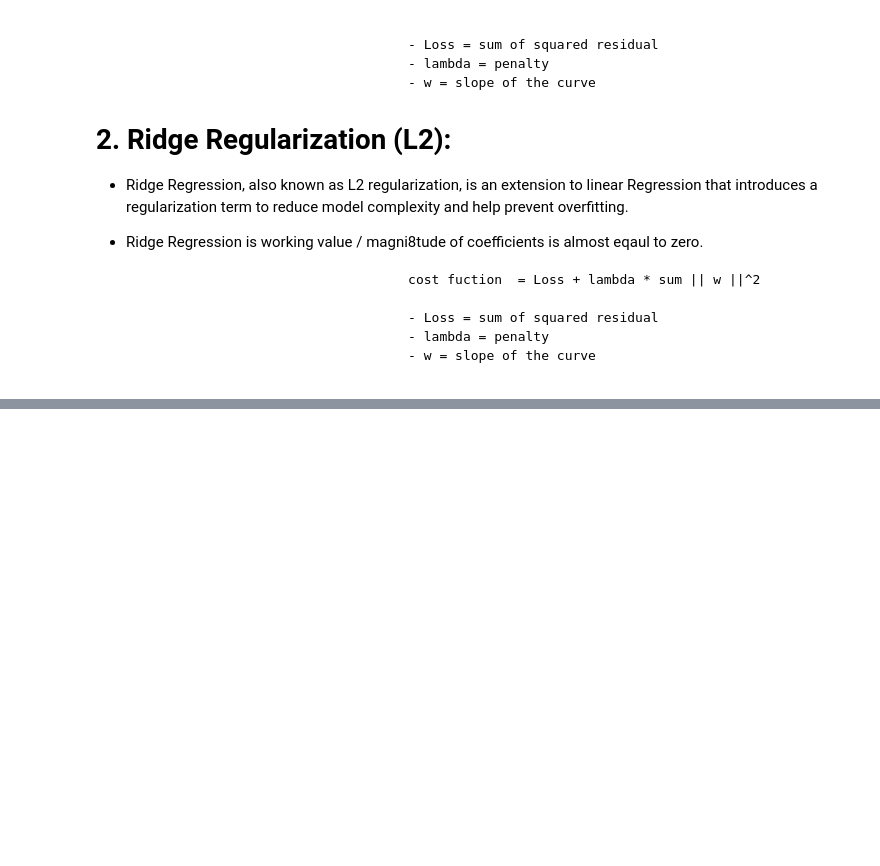
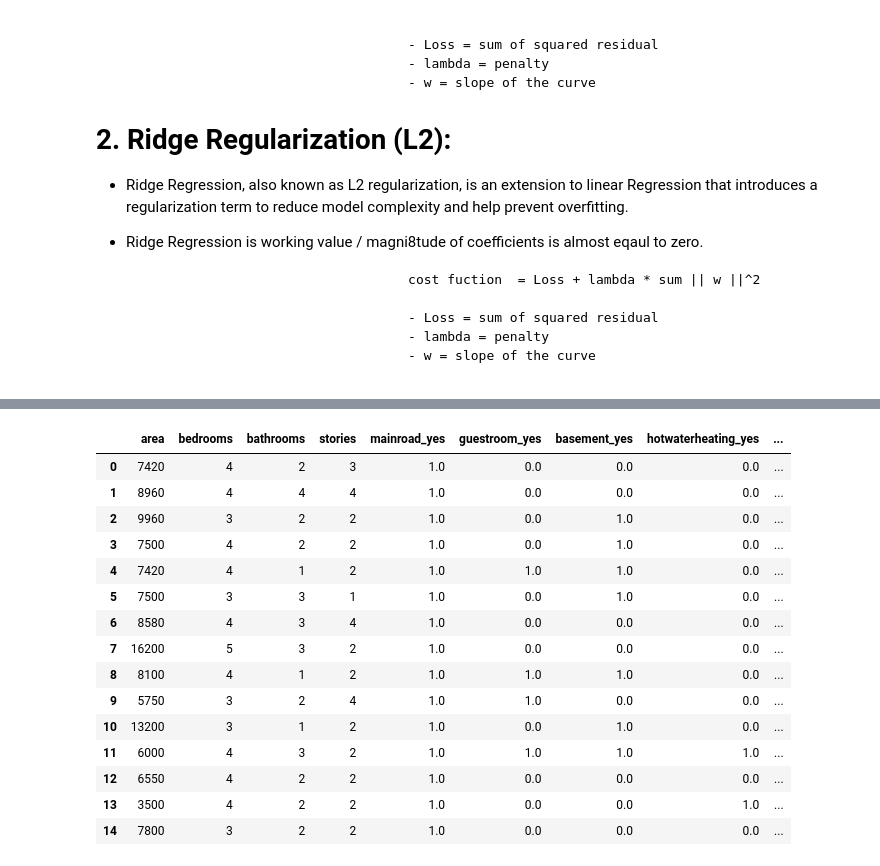
Before and after one commit to sanjay-r-0508/Data_Science_Notes, a Jupyter notebook: machine_learning/supervised_learning_in_ml/cost_function.ipynb, the cells around one changed output, grey strips where cells are left out. Cells and saved outputs as stored; diff of their text form; code cells hidden in the pictures; blank space fills up the shorter version.

```diff
--- a/machine_learning/supervised_learning_in_ml/cost_function.ipynb
+++ b/machine_learning/supervised_learning_in_ml/cost_function.ipynb
@@ -66,0 +74,2 @@ A multi-class classification cost function is used in the classification problem
+# %%
+house = pd.read_csv(r"/workspaces/Data_Science_Notes/machine_learning/supervised_learning_in_ml/data/Housing.csv")
@@ -66,0 +122,22 @@ A multi-class classification cost function is used in the classification problem
+# %%
+le = LabelEncoder()
+house["furnishingstatus"] = le.fit_transform(house["furnishingstatus"])
+
+house.head(15)
+# %% [output]
+|  | area | bedrooms | bathrooms | stories | mainroad_yes | guestroom_yes | basement_yes | hotwaterheating_yes | ... |
+| 0 | 7420 | 4 | 2 | 3 | 1.0 | 0.0 | 0.0 | 0.0 | ... |
+| 1 | 8960 | 4 | 4 | 4 | 1.0 | 0.0 | 0.0 | 0.0 | ... |
+| 2 | 9960 | 3 | 2 | 2 | 1.0 | 0.0 | 1.0 | 0.0 | ... |
+| 3 | 7500 | 4 | 2 | 2 | 1.0 | 0.0 | 1.0 | 0.0 | ... |
+| 4 | 7420 | 4 | 1 | 2 | 1.0 | 1.0 | 1.0 | 0.0 | ... |
+| 5 | 7500 | 3 | 3 | 1 | 1.0 | 0.0 | 1.0 | 0.0 | ... |
+| 6 | 8580 | 4 | 3 | 4 | 1.0 | 0.0 | 0.0 | 0.0 | ... |
+| 7 | 16200 | 5 | 3 | 2 | 1.0 | 0.0 | 0.0 | 0.0 | ... |
+| 8 | 8100 | 4 | 1 | 2 | 1.0 | 1.0 | 1.0 | 0.0 | ... |
+| 9 | 5750 | 3 | 2 | 4 | 1.0 | 1.0 | 0.0 | 0.0 | ... |
+| 10 | 13200 | 3 | 1 | 2 | 1.0 | 0.0 | 1.0 | 0.0 | ... |
+| 11 | 6000 | 4 | 3 | 2 | 1.0 | 1.0 | 1.0 | 1.0 | ... |
+| 12 | 6550 | 4 | 2 | 2 | 1.0 | 0.0 | 0.0 | 0.0 | ... |
+| 13 | 3500 | 4 | 2 | 2 | 1.0 | 0.0 | 0.0 | 1.0 | ... |
+| 14 | 7800 | 3 | 2 | 2 | 1.0 | 0.0 | 0.0 | 0.0 | ... |
```
Also changed, not shown: parts of 19 cells of this notebook, 1 other file.
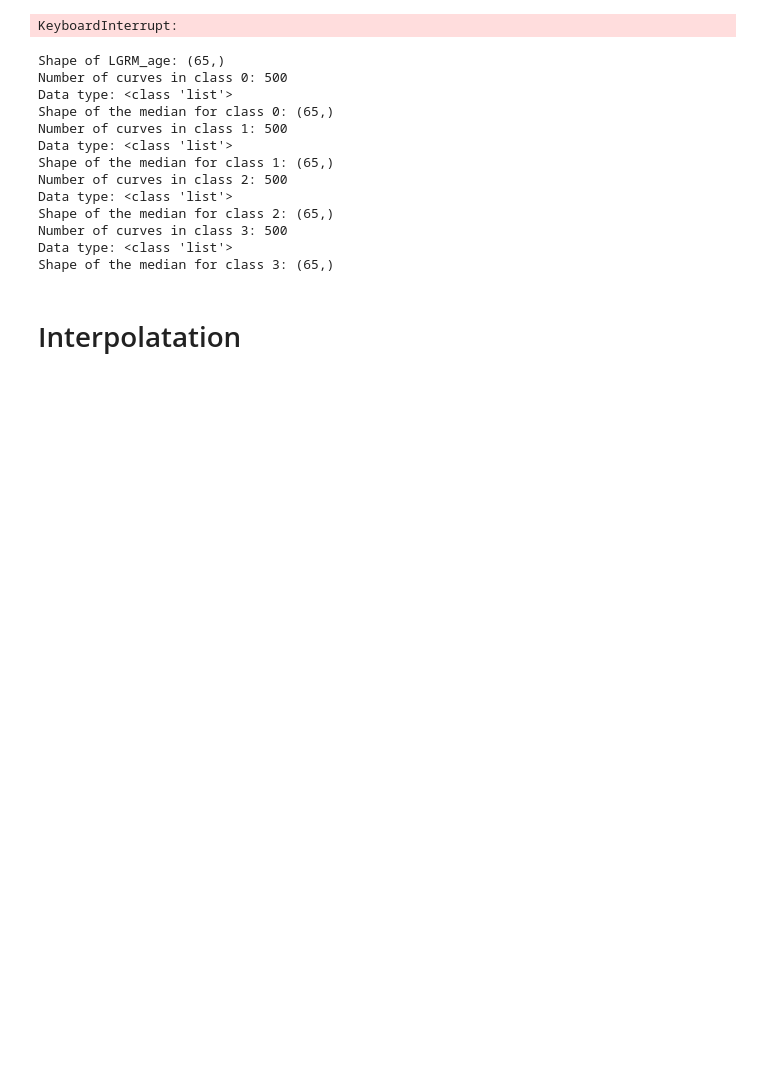
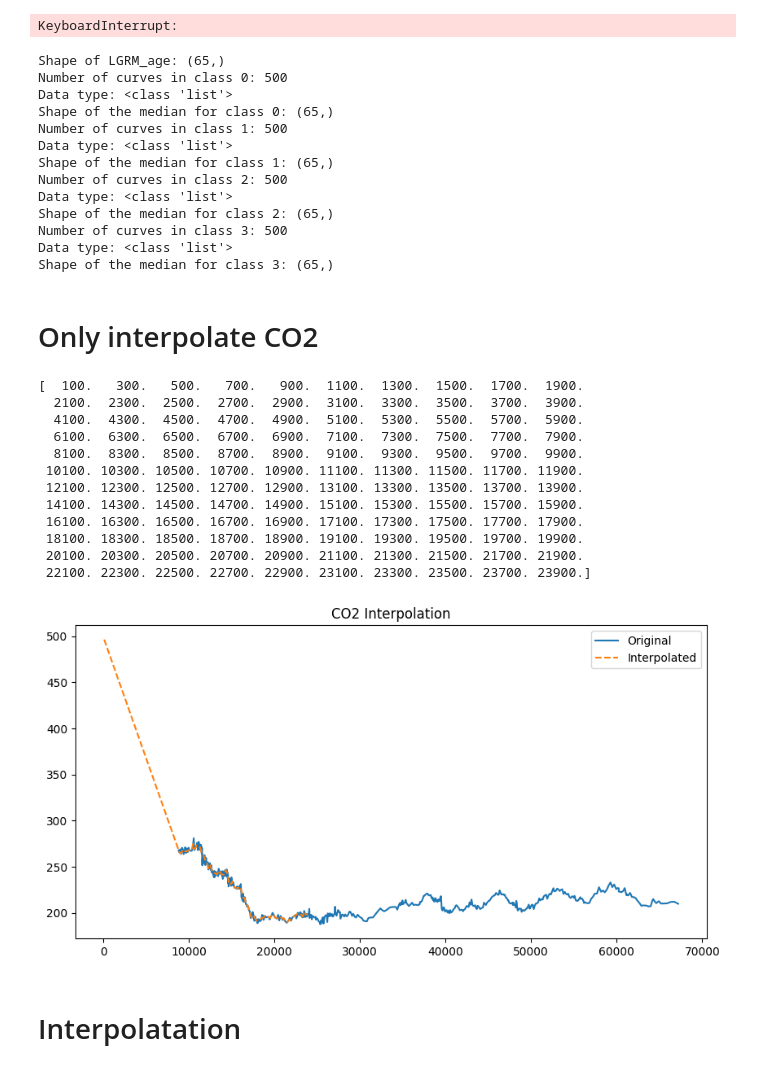
Before and after one commit to Peisong-Zheng/Last_deglaciation_causality, a Jupyter notebook: data_pre-processing.ipynb, the cells around one changed output. Cells and saved outputs as stored; diff of their text form; code cells hidden in the pictures; blank space fills up the shorter version.

```diff
--- a/data_pre-processing.ipynb
+++ b/data_pre-processing.ipynb
@@ -448,6 +448,67 @@ Shape of the median for class 2: (65,)
 Number of curves in class 3: 500
 Data type: <class 'list'>
 Shape of the median for class 3: (65,)
+# %% [markdown]
+# Only interpolate CO2
+# %%
+import numpy as np
+import pandas as pd
+import pickle
+import matplotlib.pyplot as plt
+from scipy.interpolate import interp1d
+
+# crop the LGMR age to 11000 to 24000
+# LGRM_age = LGRM_age[(LGRM_age >= 11000) & (LGRM_age <= 24000)]
+
+file_path = 'processed_data/LGMR_data.pkl'
+# Read the pickle file
+with open(file_path, 'rb') as file:
+    data = pickle.load(file)
+
+# Extract the LGMR_age and LGMR_medians from the loaded data
+LGMR_age = data['LGRM_age']
+print(LGMR_age)
+
+# Convert DataFrame to ndarray
+co2_array = df_wdc_co2.to_numpy()
+
+# Interpolation function
+def interpolate_data(original_data, new_ages):
+    interp_func = interp1d(original_data[:, 0], original_data[:, 1], kind='linear', fill_value="extrapolate")
+    return interp_func(new_ages)
+
+# Interpolate using LGRM_age
+co2_interpolated = interpolate_data(co2_array, LGMR_age)
+
+# Plot original and interpolated data
+
+# Plot original and interpolated data for CO2
+plt.figure(figsize=(10, 5))
+plt.plot(co2_array[:, 0], co2_array[:, 1], label='Original')
+plt.plot(LGMR_age, co2_interpolated, label='Interpolated', linestyle='--')
+plt.legend()
+plt.title('CO2 Interpolation')
+plt.show()
+
+
+
+# save the co2_interpolated to 'processed_data' uinsg pickle
+with open('D:/VScode/Last_deglaciation_causality/processed_data/co2_interpolated.pkl', 'wb') as file:
+    pickle.dump(co2_interpolated, file)
+# %% [output]
+[  100.   300.   500.   700.   900.  1100.  1300.  1500.  1700.  1900.
+  2100.  2300.  2500.  2700.  2900.  3100.  3300.  3500.  3700.  3900.
+  4100.  4300.  4500.  4700.  4900.  5100.  5300.  5500.  5700.  5900.
+  6100.  6300.  6500.  6700.  6900.  7100.  7300.  7500.  7700.  7900.
+  8100.  8300.  8500.  8700.  8900.  9100.  9300.  9500.  9700.  9900.
+ 10100. 10300. 10500. 10700. 10900. 11100. 11300. 11500. 11700. 11900.
+ 12100. 12300. 12500. 12700. 12900. 13100. 13300. 13500. 13700. 13900.
+ 14100. 14300. 14500. 14700. 14900. 15100. 15300. 15500. 15700. 15900.
+ 16100. 16300. 16500. 16700. 16900. 17100. 17300. 17500. 17700. 17900.
+ 18100. 18300. 18500. 18700. 18900. 19100. 19300. 19500. 19700. 19900.
+ 20100. 20300. 20500. 20700. 20900. 21100. 21300. 21500. 21700. 21900.
+ 22100. 22300. 22500. 22700. 22900. 23100. 23300. 23500. 23700. 23900.]
+[figure, added]
 # %% [markdown]
 # Interpolatation
 # %%
```
Also changed, not shown: parts of 1 cell of this notebook, 14 other files.
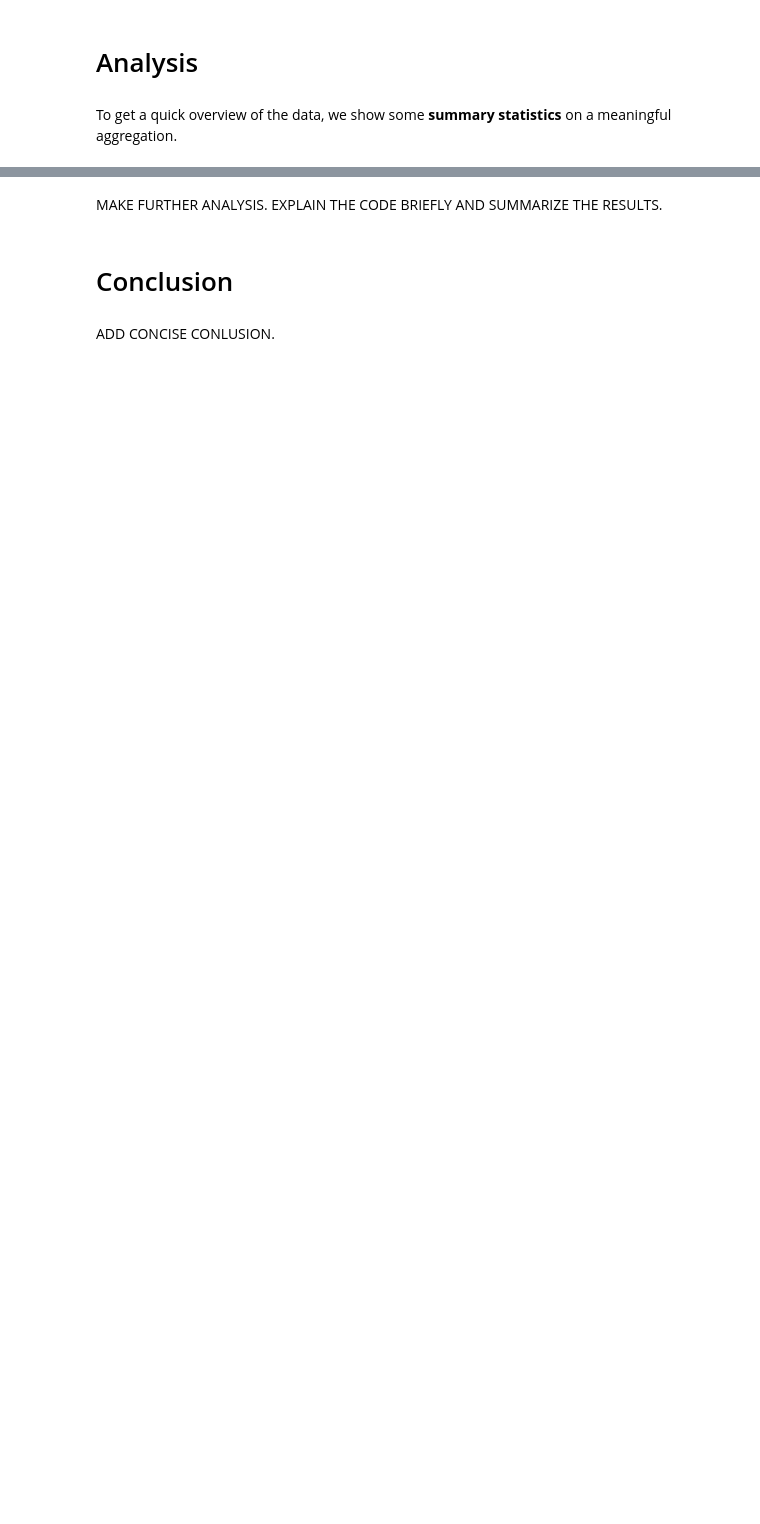
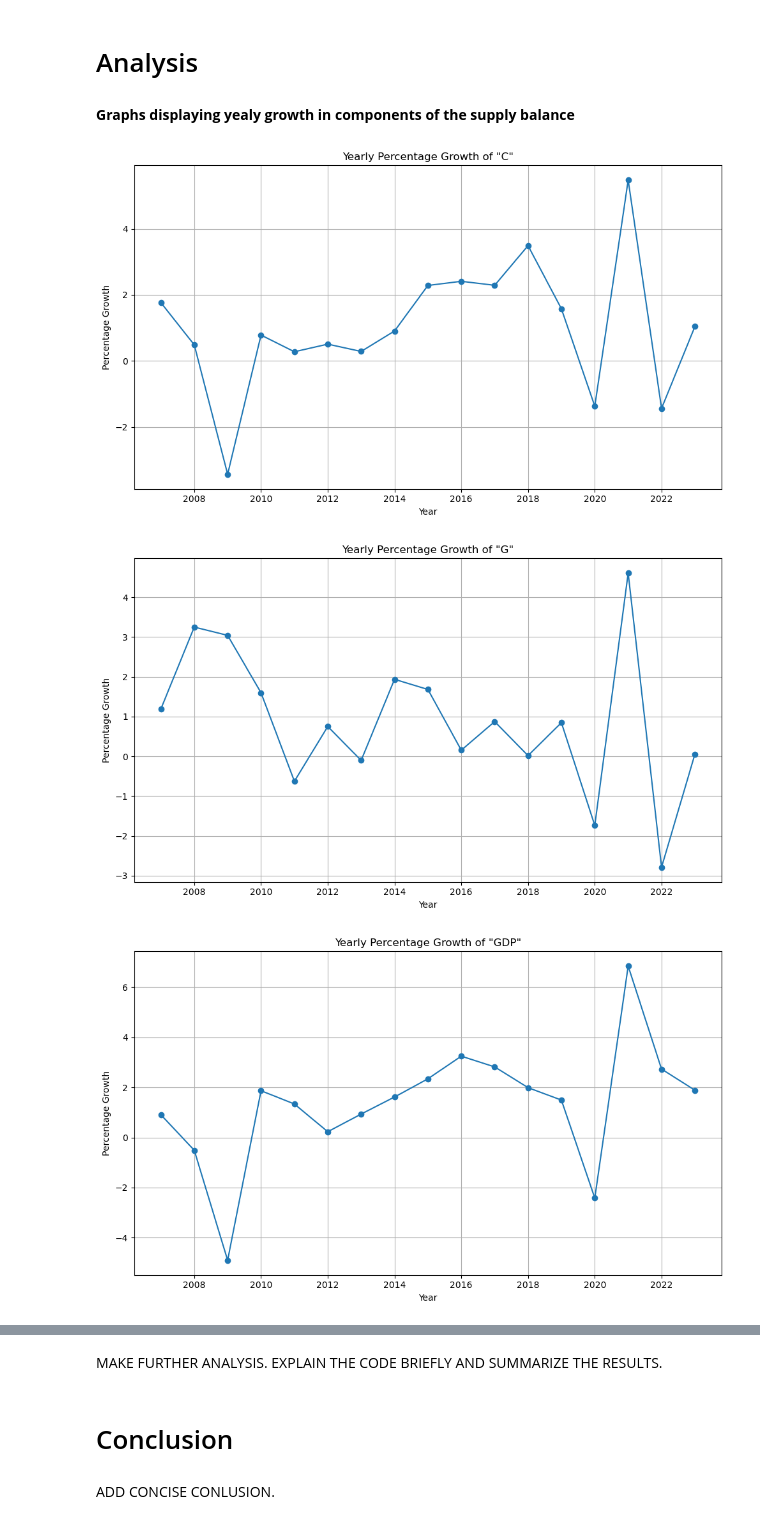
Before and after one commit to NumEconCopenhagen/projects-2024-kt, a Jupyter notebook: dataproject/dataproject.ipynb, the cells around one changed output, grey strips where cells are left out. Drawn from its saved outputs; the diff is of its cells as text; code cells hidden in the pictures; blank space fills up the shorter version.

```diff
--- a/dataproject/dataproject.ipynb
+++ b/dataproject/dataproject.ipynb
@@ -166,4 +191,20 @@ Make sure that your resulting data sets have the correct number of rows and colu
 # %% [markdown]
 # Analysis
-# %% [markdown]
-To get a quick overview of the data, we show some **summary statistics** on a meaningful aggregation.
+# %% [markdown]
+**Graphs displaying yealy growth in components of the supply balance**
+# %%
+for var in finished_data:
+    var_growth = finished_data[var].pct_change() * 100
+
+    plt.figure(figsize=(10, 6))
+    plt.plot(var_growth.index, var_growth.values, marker='o', linestyle='-')
+    plt.title(f'Yearly Percentage Growth of "{var}"')
+    plt.xlabel('Year')
+    plt.ylabel('Percentage Growth')
+    plt.grid(True)
+    plt.tight_layout()
+    plt.show()
+# %% [output]
+[figure, added]
+[figure, added]
+[figure, added]
```
Also changed, not shown: parts of 20 cells of this notebook.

──────

Exercise brief |
Look through the entries for lines containing the word "Also" and return each one.

Finished task |
Also changed, not shown: parts of 19 cells of this notebook, 1 other file.
Also changed, not shown: parts of 1 cell of this notebook, 14 other files.
Also changed, not shown: parts of 20 cells of this notebook.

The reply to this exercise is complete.